→ Activity
Give back exactly the lines from the one holding "What changed in" to the last line of the entries, both included, and nothing more.

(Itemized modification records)
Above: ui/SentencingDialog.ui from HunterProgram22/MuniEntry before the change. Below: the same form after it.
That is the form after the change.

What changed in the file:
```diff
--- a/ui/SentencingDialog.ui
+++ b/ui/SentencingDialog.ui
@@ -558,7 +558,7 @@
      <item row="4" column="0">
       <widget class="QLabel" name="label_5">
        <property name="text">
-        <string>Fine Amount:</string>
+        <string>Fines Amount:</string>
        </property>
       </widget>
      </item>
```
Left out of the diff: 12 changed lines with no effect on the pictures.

→ Task response
What changed in the file:
```diff
--- a/ui/SentencingDialog.ui
+++ b/ui/SentencingDialog.ui
@@ -558,7 +558,7 @@
      <item row="4" column="0">
       <widget class="QLabel" name="label_5">
        <property name="text">
-        <string>Fine Amount:</string>
+        <string>Fines Amount:</string>
        </property>
       </widget>
      </item>
```
Left out of the diff: 12 changed lines with no effect on the pictures.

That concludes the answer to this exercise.